Image comparison data -

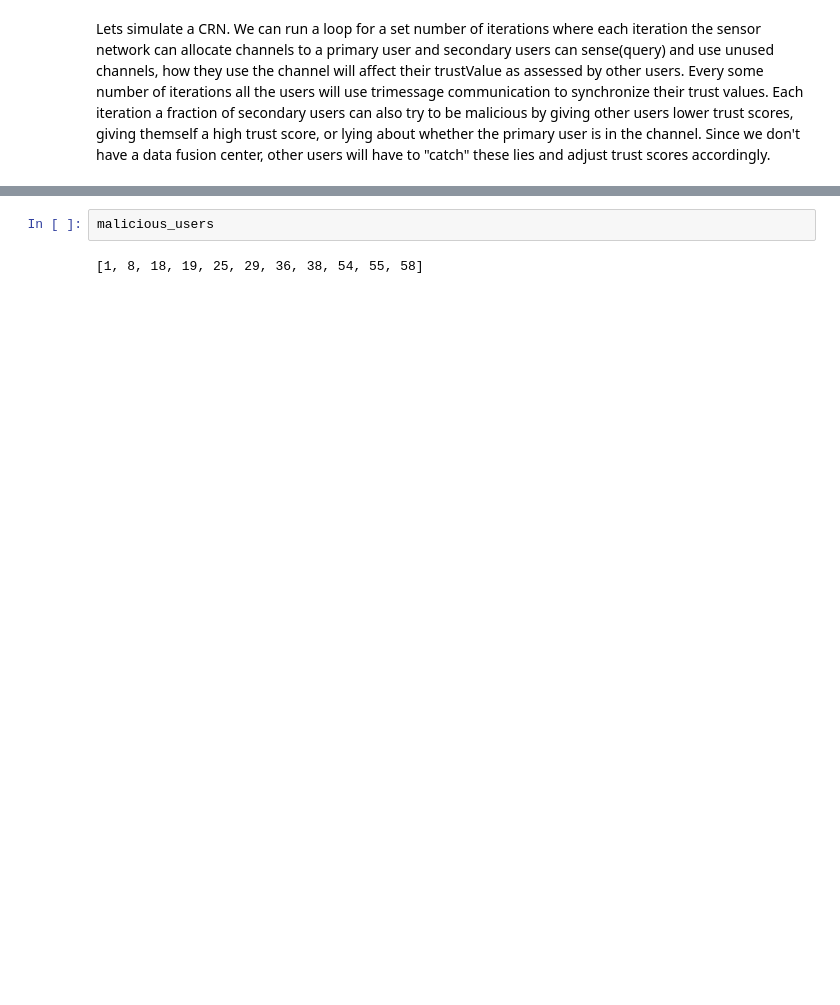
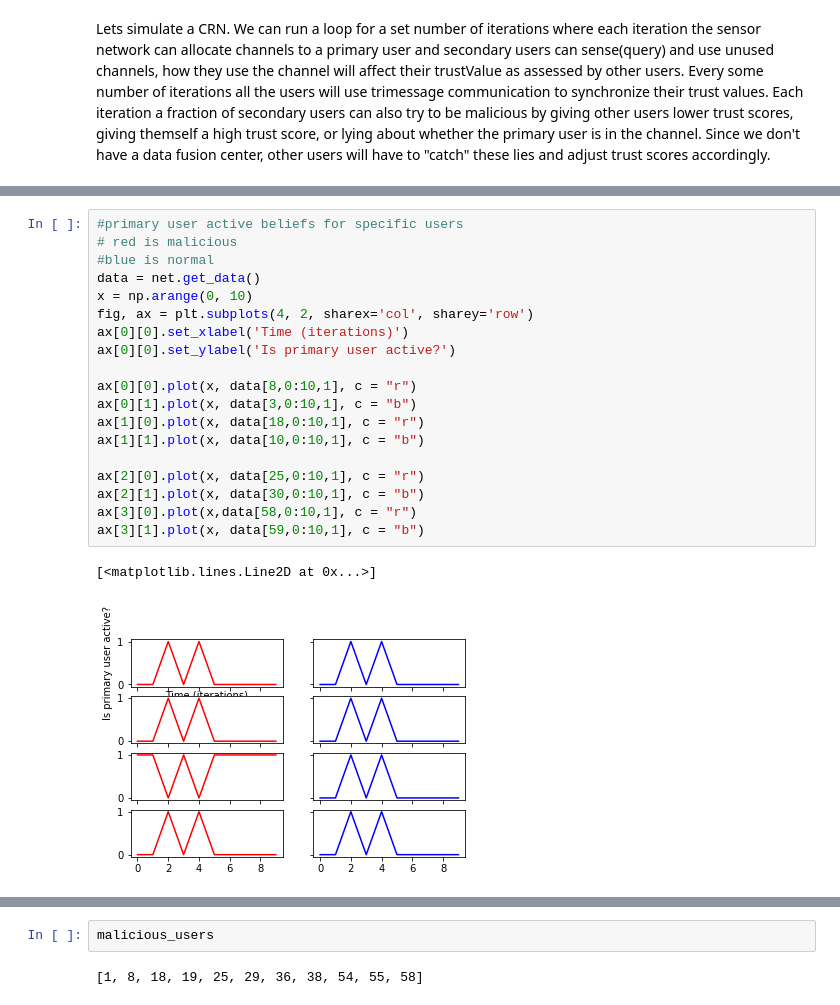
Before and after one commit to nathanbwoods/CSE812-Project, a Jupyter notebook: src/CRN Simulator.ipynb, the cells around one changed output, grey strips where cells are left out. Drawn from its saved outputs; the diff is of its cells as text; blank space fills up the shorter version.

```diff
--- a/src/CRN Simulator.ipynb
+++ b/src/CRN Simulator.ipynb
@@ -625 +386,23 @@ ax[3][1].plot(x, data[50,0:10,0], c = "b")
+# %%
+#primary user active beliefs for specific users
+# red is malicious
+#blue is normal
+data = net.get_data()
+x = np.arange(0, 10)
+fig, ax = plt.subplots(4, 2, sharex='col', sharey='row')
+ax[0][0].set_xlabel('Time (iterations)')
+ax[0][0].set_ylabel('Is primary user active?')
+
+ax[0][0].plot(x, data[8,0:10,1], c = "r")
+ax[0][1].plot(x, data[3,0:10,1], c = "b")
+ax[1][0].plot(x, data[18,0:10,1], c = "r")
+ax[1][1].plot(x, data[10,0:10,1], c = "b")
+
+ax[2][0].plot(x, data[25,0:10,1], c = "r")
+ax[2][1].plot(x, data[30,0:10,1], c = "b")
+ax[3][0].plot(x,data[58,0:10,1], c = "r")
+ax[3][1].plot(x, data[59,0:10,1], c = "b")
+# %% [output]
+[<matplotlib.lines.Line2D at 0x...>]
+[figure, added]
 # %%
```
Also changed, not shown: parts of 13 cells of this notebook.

* * *

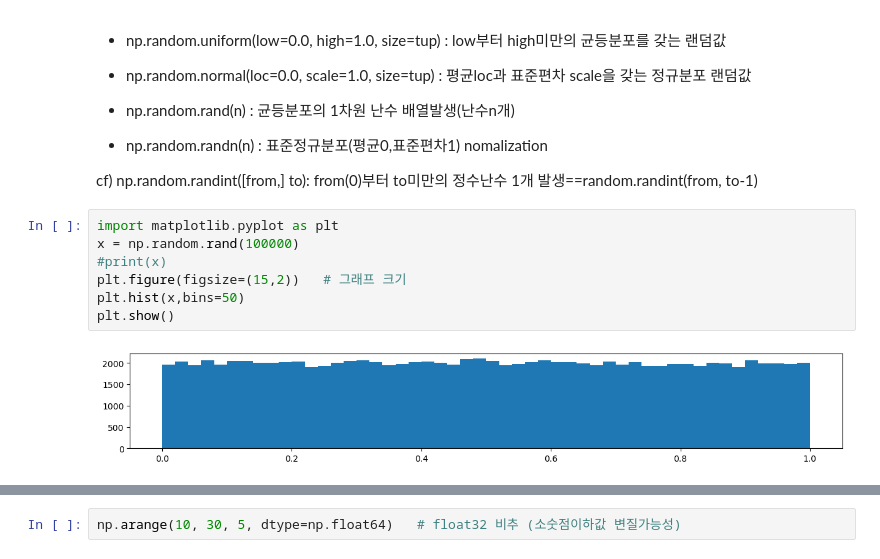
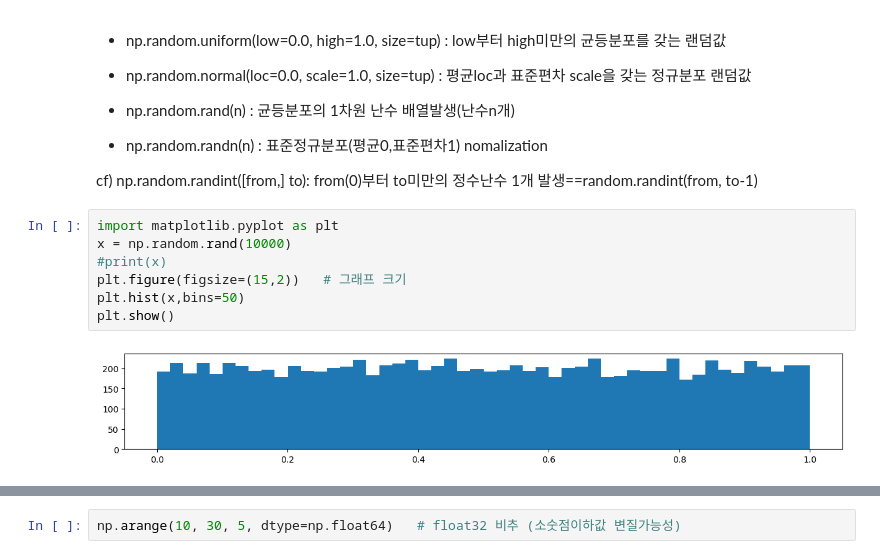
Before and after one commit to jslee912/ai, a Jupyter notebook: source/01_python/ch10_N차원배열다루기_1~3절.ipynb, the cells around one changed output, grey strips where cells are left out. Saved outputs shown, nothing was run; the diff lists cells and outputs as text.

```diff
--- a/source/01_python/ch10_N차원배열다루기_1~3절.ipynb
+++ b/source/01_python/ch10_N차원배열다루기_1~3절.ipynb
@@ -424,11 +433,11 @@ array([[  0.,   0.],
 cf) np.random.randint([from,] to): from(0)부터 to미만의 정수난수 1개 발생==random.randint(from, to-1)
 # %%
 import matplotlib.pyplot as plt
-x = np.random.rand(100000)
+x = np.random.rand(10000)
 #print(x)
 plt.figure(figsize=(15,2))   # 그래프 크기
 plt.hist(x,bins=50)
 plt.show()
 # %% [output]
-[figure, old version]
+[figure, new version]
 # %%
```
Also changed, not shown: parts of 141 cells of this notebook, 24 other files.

HOW TO COMPLETE THIS TASK -
Please determine how many lines of the records above include the word "cells", replying with a number alone.

ANSWER AREA -
4